Recipe: Eggnog cheesecake with candied kumquats
Decadent and scrumptious come to mind when I think about this cheesecake. In the tradition of New York–style cheesecakes, this eggnog version is rich, dense but still light, and creamy beyond belief. The eggnog adds a sweet, sophisticated flavor to the cheesecake and the booze will be noticed, but splendidly so. Years ago, I began using ground Grape-Nuts cereal to create a crumb crust that wouldn’t get soggy, and it is perfect for this cheesecake, adding its own nutty flavor and crunch. Make everything ahead: The cheesecake can be refrigerated for up to 3 days or frozen for up to 1 month (allow to thaw for 12 hours in the refrigerator). The kumquats are simple to make and will keep for 3 months.
5 tablespoons unsalted butter, melted
1 1/4 cups Post Grape-Nuts cereal
1/4 cup plus 1 tablespoon granulated sugar
1/4 teaspoon ground cinnamon
Pinch of kosher or sea salt
3 packages (8 ounces each) cream cheese, softened
1 cup granulated sugar
4 large eggs, lightly beaten
1 tablespoon pure vanilla extract
1 cup eggnog
1 tablespoon bourbon
1 tablespoon dark rum
1 tablespoon brandy
1/2 cup heavy (whipping) cream, very cold
1 tablespoon confectioners' sugar, sifted
Candied Kumquats (recipe follows), optional
1 Position a rack in the center of the oven. Preheat the oven to 375ºF. Butter a 9- or 10-inch springform pan with 1 tablespoon of the melted butter. Set aside.
2 To make the crust, in a food processor fitted with the metal blade, process the Grape-Nuts until fine crumbs form, allowing the processor to run for 2 minutes. Add the granulated sugar, cinnamon, and salt and process to combine. Pour the remaining 4 tablespoons butter through the feed tube and process just until incorporated, about 30 seconds. Turn the crumbs out into the prepared pan and press evenly onto the bottom and about 1 inch up the sides. (I use a flat-bottomed, stainless-steel 1/2-cup measuring cup to help press the crumbs, which prevents the corners from being thicker than the sides.)
3 Bake the crust until crisp and lightly colored, 10 to 12 minutes. Transfer to a wire rack to cool while you prepare the filling. When the crust is hot out of the oven, press the bottom crust with the measuring cup again to smooth it. Reduce the oven temperature to 350ºF.
4 To make the filling, in a food processor fitted with the metal blade, process the cream cheese until smooth. Add the granulated sugar and then the eggs, processing after each addition and then continuing to process until the mixture is thoroughly combined and creamy, stopping to scrape down the sides of the bowl once or twice.

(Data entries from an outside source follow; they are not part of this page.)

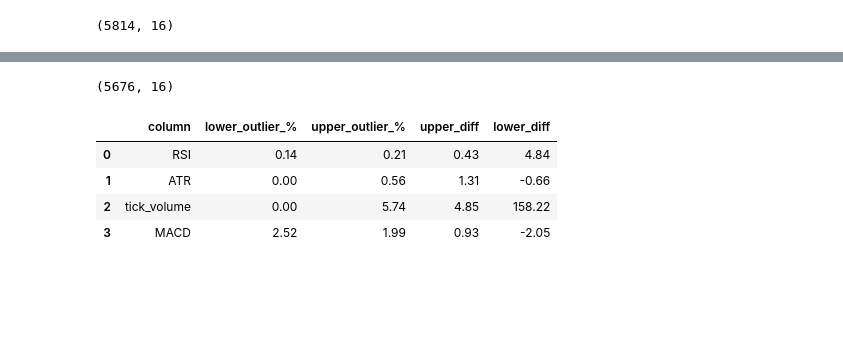
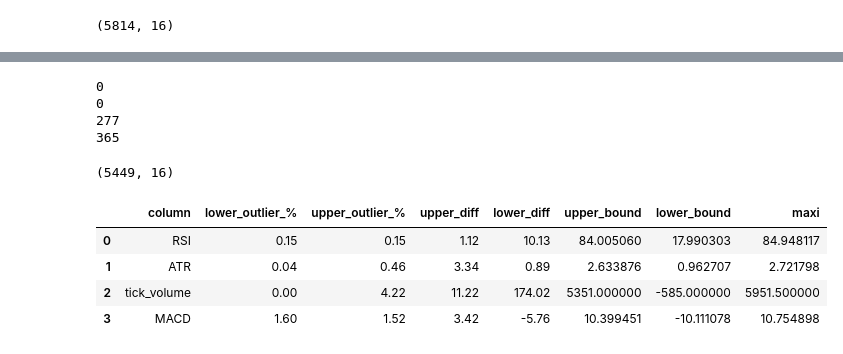
Before and after one commit to Praneeth2025/Stock-Market-Predictor, a Jupyter notebook: project_root/notebooks/02_Feature_Engg.ipynb, the cells around one changed output, grey strips where cells are left out. Cells and saved outputs as stored; diff of their text form; code cells hidden in the pictures; blank space fills up the shorter version.

```diff
--- a/project_root/notebooks/02_Feature_Engg.ipynb
+++ b/project_root/notebooks/02_Feature_Engg.ipynb
@@ -40,29 +26,6 @@ def clip_outliers_iqr(df, cols):
 data.shape
 # %% [output]
 (5814, 16)
-# %%
-def hybrid_outler_removal(df,cols,extreme_thresh=3):
-
-    clean_df = df.copy()
-
-    for col in cols:
-        Q1 = df[col].quantile(0.25)
-        Q3 = df[col].quantile(0.75)
-        IQR = Q3 - Q1
-
-        lower_bound = Q1 - 1.5 * IQR
-        upper_bound = Q3 + 1.5 * IQR
-
-        lower_extreme = Q1 - extreme_thresh * IQR
-        upper_extreme = Q3 + extreme_thresh * IQR
-
-        # Remove extreme outliers
-        clean_df = clean_df[(clean_df[col] >= lower_extreme) & (clean_df[col] <= upper_extreme)]
-
-        # Clip mild outliers
-        clean_df[col] = clean_df[col].clip(lower=lower_bound, upper=upper_bound)
-
-    return clean_df
 # %%
 import pandas as pd
 
@@ -93,7 +56,8 @@ def IQR_outlier_report(df, cols):
             "upper_diff":round(upper_diff,2),
             "lower_diff":round(lower_diff,2),
             "upper_bound":upper_bound,
-            "lower_bound":lower_bound
+            "lower_bound":lower_bound,
+            "maxi":df[col].max()
         })
 
     return pd.DataFrame(report)
@@ -109,14 +117,20 @@ df
 # %%
 df_ok=hybrid_outler_removal(data,["RSI","ATR","tick_volume","MACD"])
 df_ok.shape
+#better version
 # %% [output]
-(5676, 16)
+0
+0
+277
+365
+(5449, 16)
 # %%
-new_df=IQR_outlier_report(df_ok,["RSI","ATR","tick_volume","MACD"])
-new_df
+#before and after
+iqr_report=IQR_outlier_report(df_ok,["RSI","ATR","tick_volume","MACD"])
+iqr_report
 # %% [output]
-|  | column | lower_outlier_% | upper_outlier_% | upper_diff | lower_diff |
-| 0 | RSI | 0.14 | 0.21 | 0.43 | 4.84 |
-| 1 | ATR | 0.00 | 0.56 | 1.31 | -0.66 |
-| 2 | tick_volume | 0.00 | 5.74 | 4.85 | 158.22 |
-| 3 | MACD | 2.52 | 1.99 | 0.93 | -2.05 |
+|  | column | lower_outlier_% | upper_outlier_% | upper_diff | lower_diff | upper_bound | lower_bound | maxi |
+| 0 | RSI | 0.15 | 0.15 | 1.12 | 10.13 | 84.005060 | 17.990303 | 84.948117 |
+| 1 | ATR | 0.04 | 0.46 | 3.34 | 0.89 | 2.633876 | 0.962707 | 2.721798 |
+| 2 | tick_volume | 0.00 | 4.22 | 11.22 | 174.02 | 5351.000000 | -585.000000 | 5951.500000 |
+| 3 | MACD | 1.60 | 1.52 | 3.42 | -5.76 | 10.399451 | -10.111078 | 10.754898 |
```
Also changed, not shown: parts of 18 cells of this notebook, 7 other files.
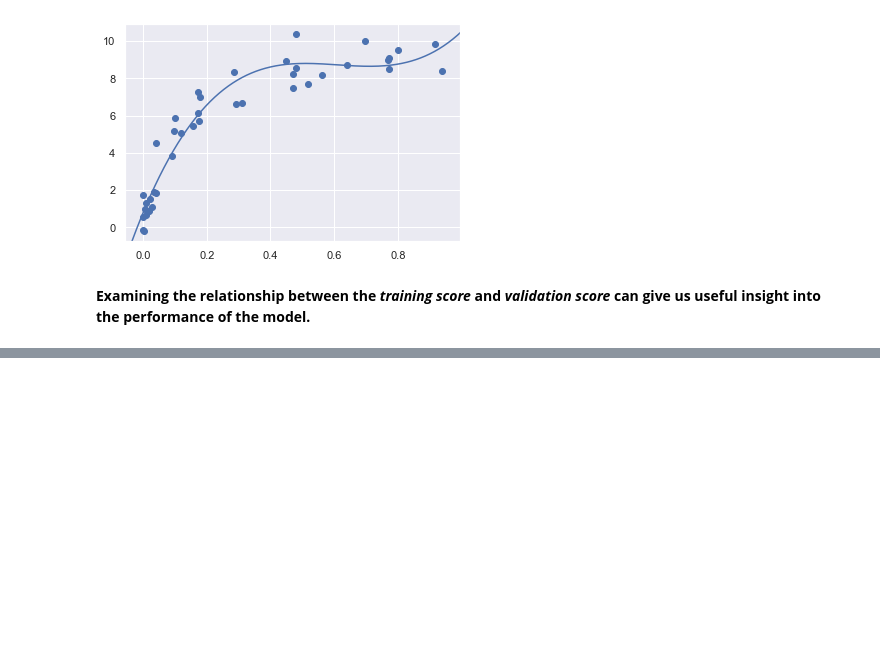
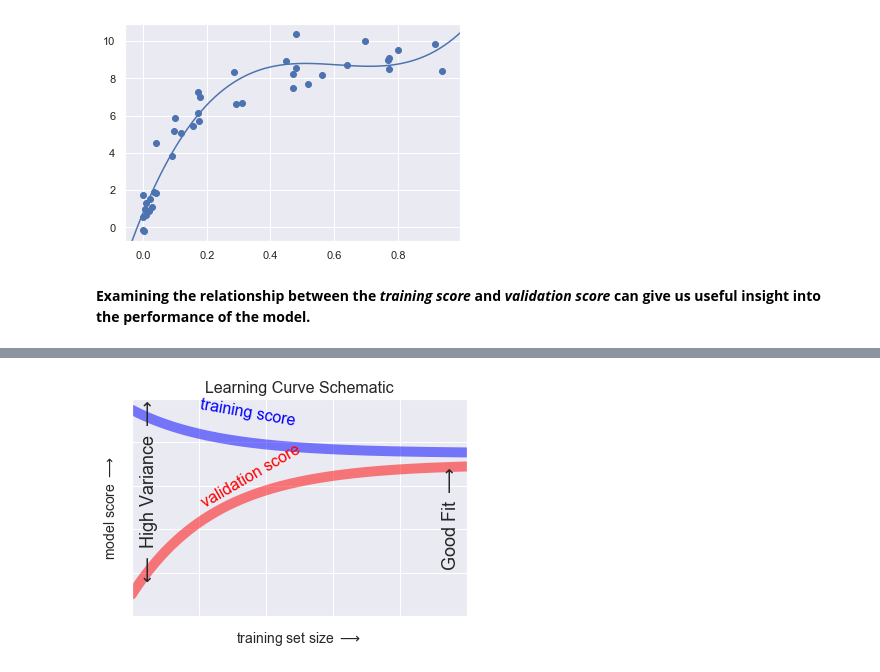
Before and after one commit to Alumasa/data_sci-and-machine_learning, a Jupyter notebook: Hyperparameters and Model Validation.ipynb, the cells around one changed output, grey strips where cells are left out. Cells and saved outputs as stored; diff of their text form; code cells hidden in the pictures; blank space fills up the shorter version.

```diff
--- a/Hyperparameters and Model Validation.ipynb
+++ b/Hyperparameters and Model Validation.ipynb
@@ -181,0 +218,29 @@ plt.axis(lim);
+# %%
+N = np.linspace(0, 1, 1000)
+y1 = 0.75 + 0.2 * np.exp(-4 * N)
+y2 = 0.7 - 0.6 * np.exp(-4 * N)
+
+fig, ax = plt.subplots()
+ax.plot(x, y1, lw=10, alpha=0.5, color='blue')
+ax.plot(x, y2, lw=10, alpha=0.5, color='red')
+
+ax.text(0.2, 0.88, "training score", rotation=-10, size=16, color='blue')
+ax.text(0.2, 0.5, "validation score", rotation=30, size=16, color='red')
+
+ax.text(0.98, 0.45, r'Good Fit $\longrightarrow$', size=18, rotation=90, ha='right', va='center')
+ax.text(0.02, 0.57, r'$\longleftarrow$ High Variance $\longrightarrow$', size=18, rotation=90, va='center')
+
+ax.set_xlim(0, 1)
+ax.set_ylim(0, 1)
+
+ax.set_xlabel(r'training set size $\longrightarrow$', size=14)
+ax.set_ylabel(r'model score $\longrightarrow$', size=14)
+
+ax.xaxis.set_major_formatter(plt.NullFormatter())
+ax.yaxis.set_major_formatter(plt.NullFormatter())
+
+ax.set_title("Learning Curve Schematic", size=16)
+
+fig.savefig('learning-curve.png')
+# %% [output]
+[figure, added]
```
Also changed, not shown: parts of 9 cells of this notebook.
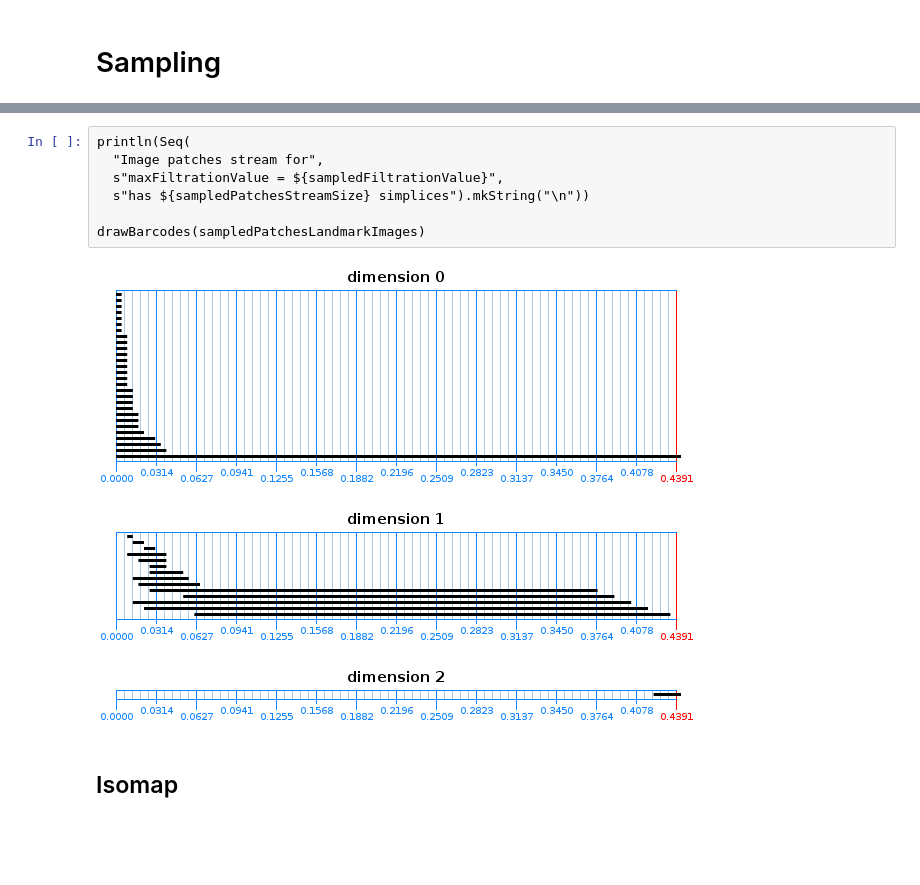
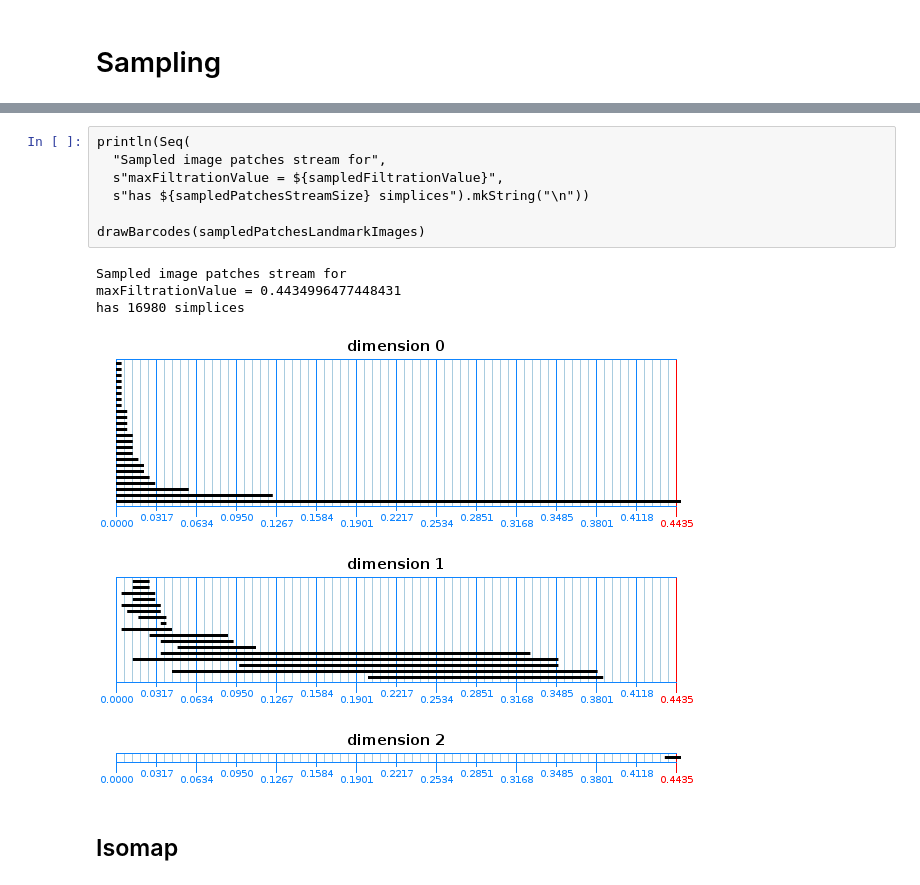
Before and after one commit to lambdaofgod/tda-project, a Jupyter notebook: notebooks/Natural image patches.ipynb, the cells around one changed output, grey strips where cells are left out. Drawn from its saved outputs; the diff is of its cells as text; blank space fills up the shorter version.

```diff
--- a/notebooks/Natural image patches.ipynb
+++ b/notebooks/Natural image patches.ipynb
@@ -135,14 +149,17 @@ lazy val (sampledPatchesStreamSize, sampledFiltrationValue, (_, sampledPatchesLa
 # %%
 println(Seq(
-  "Image patches stream for",
+  "Sampled image patches stream for",
   s"maxFiltrationValue = ${sampledFiltrationValue}",
   s"has ${sampledPatchesStreamSize} simplices").mkString("\n"))
 
 drawBarcodes(sampledPatchesLandmarkImages)
 # %% [output]
+Sampled image patches stream for
+maxFiltrationValue = 0.4434996477448431
+has 16980 simplices
-[figure, old version]
+[figure, new version]
-[figure, old version]
+[figure, new version]
-[figure, old version]
+[figure, new version]
 # %% [markdown]
 ## Isomap
 # %%
```
Also changed, not shown: parts of 15 cells of this notebook, 5 other files.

Add the vanilla, eggnog, bourbon, rum, and brandy and process until completely smooth and all ingredients are thoroughly combined. (Alternatively, beat the ingredients in a large bowl using an electric mixer.)
5 Gently pour the cheesecake filling into the prebaked crust. The filling will likely rise above the crust, which is not a problem. Bake until the sides are slightly puffed, about 40 minutes. The center will still be very soft and will jiggle when you shake the pan gently. Turn off the oven, set the oven door ajar, and leave the cheesecake, undisturbed, in the oven for 50 minutes. Then transfer the cheesecake to a wire rack and let cool completely in the pan. Cover and refrigerate for at least 6 hours, but preferably overnight.
6 To decorate the cheesecake, unlatch the sides of the pan and carefully lift them off. In a medium bowl, combine the cream and confectioners' sugar and beat with a whisk or electric mixer until stiff peaks form. Transfer the cream to a pastry bag fitted with a medium star tip and pipe rosettes around the edge of the cheesecake, spacing them 1 inch apart. Place a candied kumquat in the spaces between the rosettes.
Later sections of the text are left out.